At this point you might be thinking why bother with the saved state why not just change the argument so that the new value will be restored to mParam1? 

There is no hard and fast reason for doing things either way but logically the separation into initialization and state preservation is useful. 

So - use SetArguments and its Bundle to save initialization and use the savedinstanceState Bundle to save changes to the state. First restore the arguments and then restore the state changes if there are any.

Fragment Events/Callbacks

Our next problem leads us into some sophisticated Java and some round about thinking. 

It is obvious that if a Fragment is to serve the role of a reusable chunk of UI complete with some behaviour it is going to have to have the facility to "tell" the Activity when things happen. In simple terms it has to have a way to signal to the Activity that something has happened and provide it with some data. For example there might be a Button on the Fragment which indicates that the user has finished entering data and this needs to trigger and even handler in the Activity to give it a chance to process the data supplied by the Fragment. 

If you think about it for a moment the fact that the Fragment generates part of the View hierarchy for the Activity might make you think that the obvious way to do this is to access the View object that the Fragment creates. That is the Activity can simply hook up and event handler to a Button that that the Fragment creates. After all there is no difference between a Button that the Activity creates and a Button the Fragment creates. 

Unfortunately there is. 

The Fragment is added to the Activity using the FragmentManager in the Activity's OnCreate handler. You might think that you can simply hook up an event handler straight after this. Something like:

 if (savedInstanceState == null) {
 BlankFragment  bf=BlankFragment.
 Button bt=(Button) findViewById(;

This doesn't work. 

The reason is, as already mentioned, that the Fragment doesn't contribute its part of the View hierarchy until its OnCreateView event handler gets to run and this happens after the Activity's OnCreate ends. The Java UI is single threaded. 

So your next thought might be to add the event handler to the arguments so that the event handler can be added as part of the OnCreateView method. This doesn't work because you would have to find a way to persist the reference to the event or callback object in the Activity and you can't save a reference to an object in a Bundle. Even if you could it wouldn't be a good idea because if the Activity is destroyed and then recreated the event/callback object would be different and there persisted reference would be invalid. 

You can't pass the event/callback object to the Fragment but the Fragment but if the object is a public field then the Fragment can just access it.

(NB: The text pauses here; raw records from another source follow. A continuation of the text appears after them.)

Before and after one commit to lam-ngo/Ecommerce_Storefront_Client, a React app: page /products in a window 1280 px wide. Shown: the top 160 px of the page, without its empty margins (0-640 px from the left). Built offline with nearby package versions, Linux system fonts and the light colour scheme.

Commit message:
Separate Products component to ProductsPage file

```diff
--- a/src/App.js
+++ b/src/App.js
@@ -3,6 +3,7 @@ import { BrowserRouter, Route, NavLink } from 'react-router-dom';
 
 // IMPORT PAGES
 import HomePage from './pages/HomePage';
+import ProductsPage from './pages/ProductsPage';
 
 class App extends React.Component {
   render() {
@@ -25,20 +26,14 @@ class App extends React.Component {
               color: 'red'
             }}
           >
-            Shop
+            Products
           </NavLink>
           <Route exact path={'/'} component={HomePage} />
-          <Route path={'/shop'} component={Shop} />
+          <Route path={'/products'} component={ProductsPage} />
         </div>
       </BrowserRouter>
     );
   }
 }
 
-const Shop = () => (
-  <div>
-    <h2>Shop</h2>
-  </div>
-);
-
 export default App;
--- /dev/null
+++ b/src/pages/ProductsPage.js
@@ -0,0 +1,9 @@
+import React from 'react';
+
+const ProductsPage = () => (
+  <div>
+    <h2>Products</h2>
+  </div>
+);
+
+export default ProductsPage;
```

There is an onAttach event which is fired when ever the Fragment is attached to an Activity - no matter if it is as a result of you or the system creating the Fragment. When the OnAttach event handler is called the Fragment  can be 100% certain that its Activity exists and so it can access any properties, fields or methods the Activity has. 

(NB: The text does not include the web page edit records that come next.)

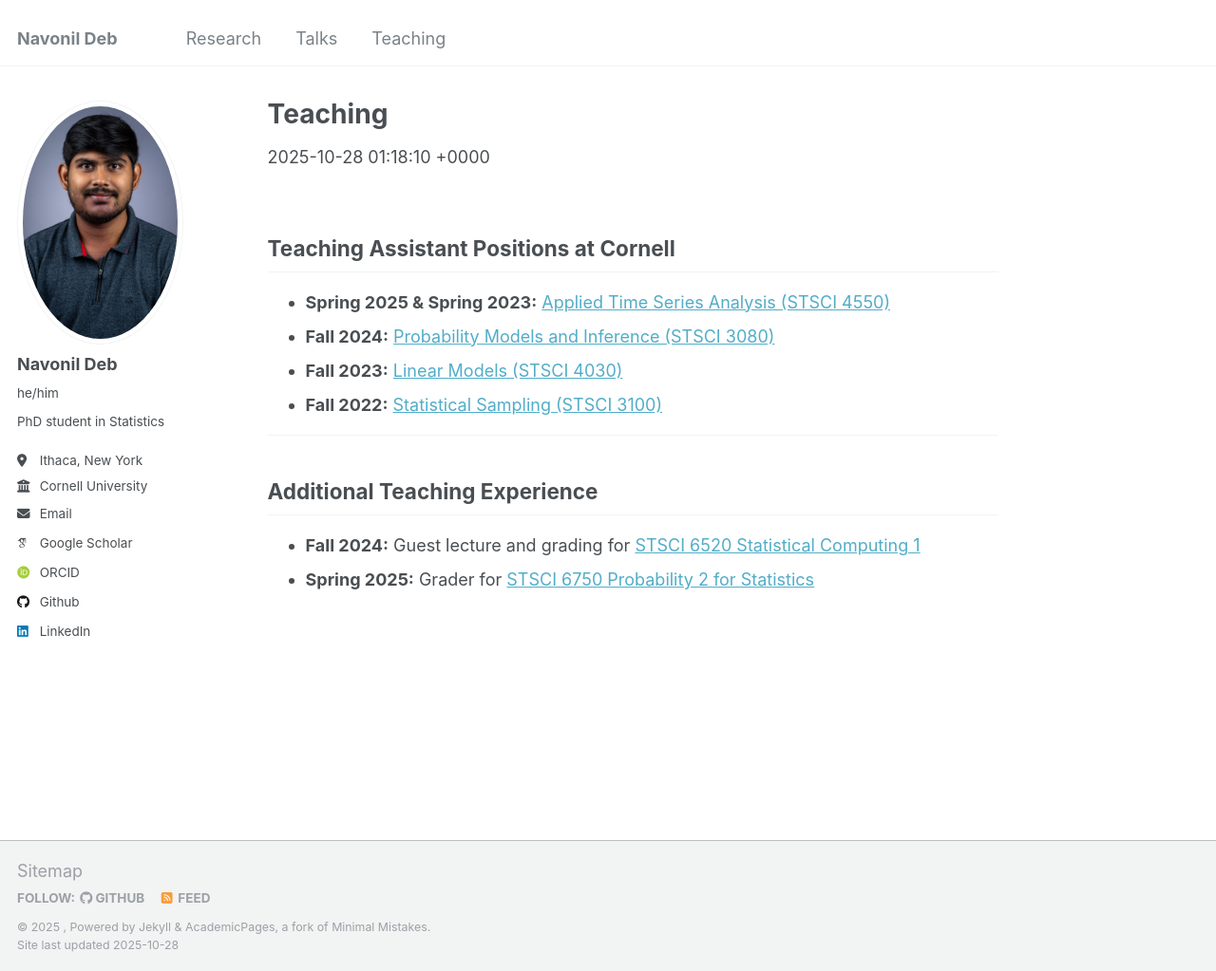
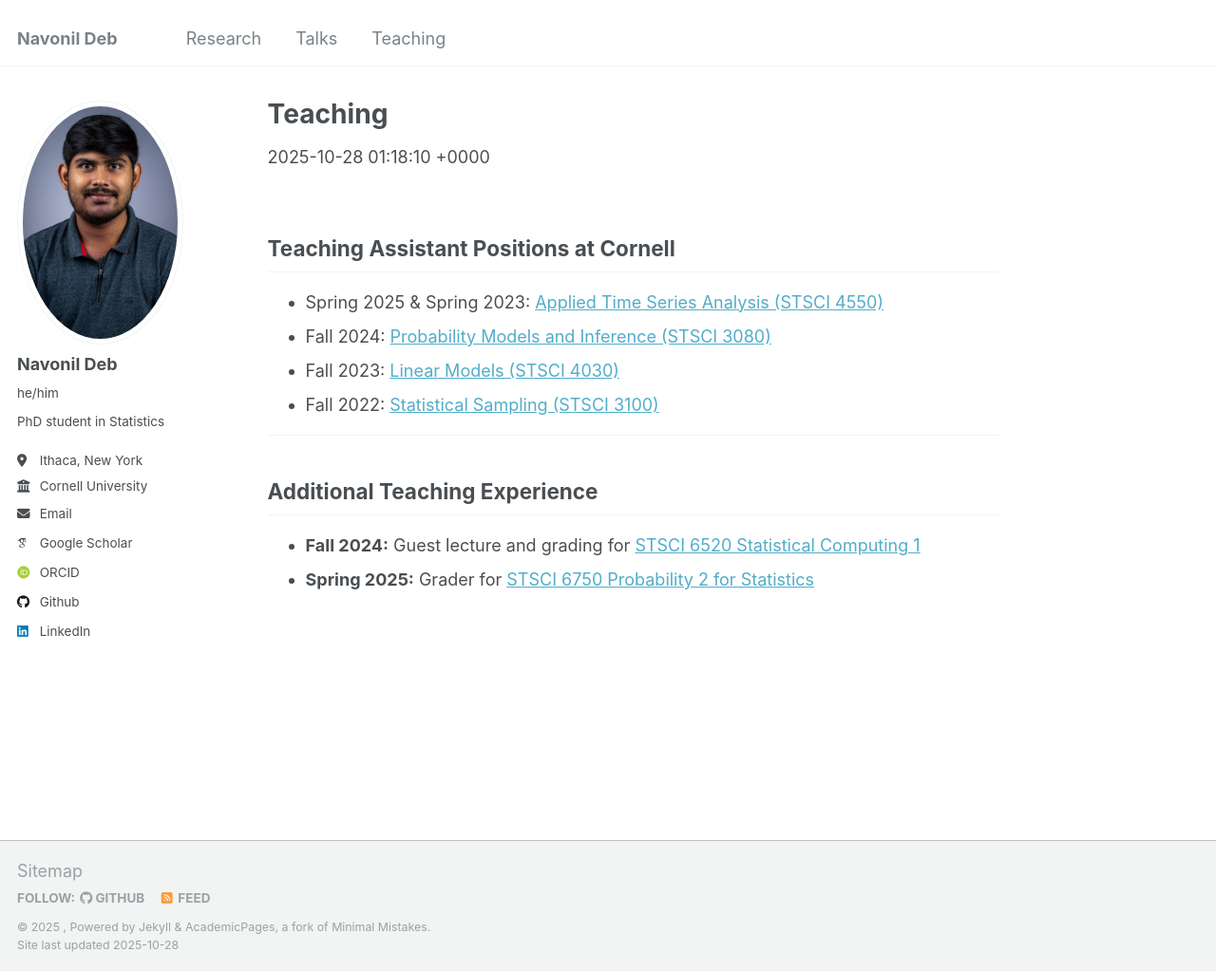
Before and after one commit to navonildeb/navonildeb.github.io, a Jekyll site: the page built from _teaching/teaching.md, in a window 1280 px wide and 1023 px high. Shown: the whole window at 95% size. Built offline with Jekyll 4.4.1, drawn with Linux system fonts in a browser that asks for light colours; some web fonts are replaced.

```diff
--- a/_teaching/teaching.md
+++ b/_teaching/teaching.md
@@ -7,10 +7,10 @@ author_profile: true
 
 ## Teaching Assistant Positions at Cornell
 
-* **Spring 2025 & Spring 2023:** [Applied Time Series Analysis (STSCI 4550)](https://classes.cornell.edu/browse/roster/SP24/class/STSCI/4550)
-* **Fall 2024:** [Probability Models and Inference (STSCI 3080)](https://classes.cornell.edu/browse/roster/FA24/class/STSCI/3080)
-* **Fall 2023:** [Linear Models (STSCI 4030)](https://classes.cornell.edu/browse/roster/FA23/class/STSCI/4030)
-* **Fall 2022:** [Statistical Sampling (STSCI 3100)](https://classes.cornell.edu/browse/roster/FA22/class/STSCI/3100)
+* Spring 2025 & Spring 2023: [Applied Time Series Analysis (STSCI 4550)](https://classes.cornell.edu/browse/roster/SP24/class/STSCI/4550)
+* Fall 2024: [Probability Models and Inference (STSCI 3080)](https://classes.cornell.edu/browse/roster/FA24/class/STSCI/3080)
+* Fall 2023: [Linear Models (STSCI 4030)](https://classes.cornell.edu/browse/roster/FA23/class/STSCI/4030)
+* Fall 2022: [Statistical Sampling (STSCI 3100)](https://classes.cornell.edu/browse/roster/FA22/class/STSCI/3100)
 
 ---
 
```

So our plan is  to 

  1. Create an event or callback object in the Activity as a public field
  2. Allow the Fragment to store a reference to the object during the onAttach method
  3. Then allow the Fragment to use the event or callback later

For example if we simply set the OnClickListener to be public: 

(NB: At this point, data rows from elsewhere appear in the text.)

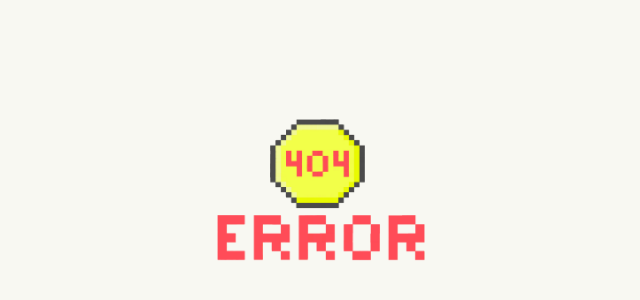
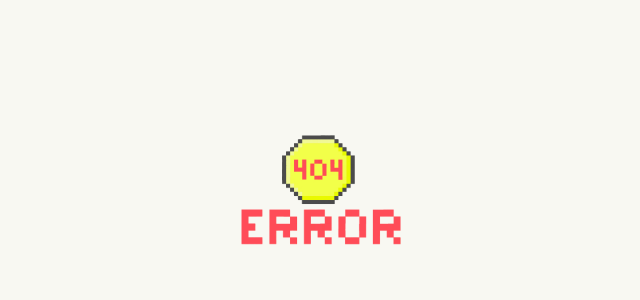
Before and after one commit to Nikkihosseini/react-mini-projects, a React (Vite) app: page /About in a window 1280 px wide. Shown: the part 210-510 px from the top of the page, without its empty margins (319-959 px from the left). Built offline with nearby package versions, Linux system fonts and the light colour scheme.

Commit message:
style: adjust layout and add custom styles for index.html

```diff
--- a/index.html
+++ b/index.html
@@ -7,7 +7,7 @@
     <meta name="viewport" content="width=device-width, initial-scale=1" />
     <title>react-mini-projects</title>
   </head>
-  <body class="w-full font-pixel bg-crt-white dark:bg-void-black">
+  <body class="w-full h-screen font-pixel bg-crt-white dark:bg-void-black">
     <div id="root">
 
     </div>
--- a/src/App.jsx
+++ b/src/App.jsx
@@ -27,8 +27,8 @@ export default function App() {
             <Route path='/PokemonShop' element={<PokemonShop/>} />
             <Route path='/PokemonShopCart' element={<PokemonShopCart/>} />
             <Route path='/PokemonSearch' element={<PokemonSearch/>} />
-            <Route path='*' element={<div className='flex items-center justify-center mt-30 bg-crt-white dark:bg-void-black overflow-hidden'>
-            <img className='inline-block max-w-52 max-h-52' src="/png-icon/error.png" alt="error-png"/>
+            <Route path='*' element={<div className='flex items-center justify-center h-screen bg-crt-white dark:bg-void-black overflow-hidden'>
+            <img className='inline-block max-w-40 max-h-40' src="/png-icon/error.png" alt="error-png"/>
             </div>} />
           </Routes>
         </Router>
```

public View.OnClickListener onclick =
               new View.OnClickListener() {
 public void onClick(View view) {
  TextView tv =
        (TextView) findViewById(;
  Button bt = (Button) view;

Now the Fragment can gain access to the event handler in the onAttach handler:

public void onAttach(Activity activity) {
 MainActivity activity= (MainActivity)activity;

This works, and it is the standard Java way of implementing a callback, but in this case it has a huge disadvantage.

The problem is you have to cast the general Activity to the more specific MainActivity in which the onClickListener object exists. If you want to use the Fragment with another Activity - HelperActivity or whatever. If you want a Fragment to be a general purpose UI component we have to find another way of passing the event handler/callback.

In fact the modification needed to make it work is quite small. 

Last Updated ( Saturday, 25 July 2015 )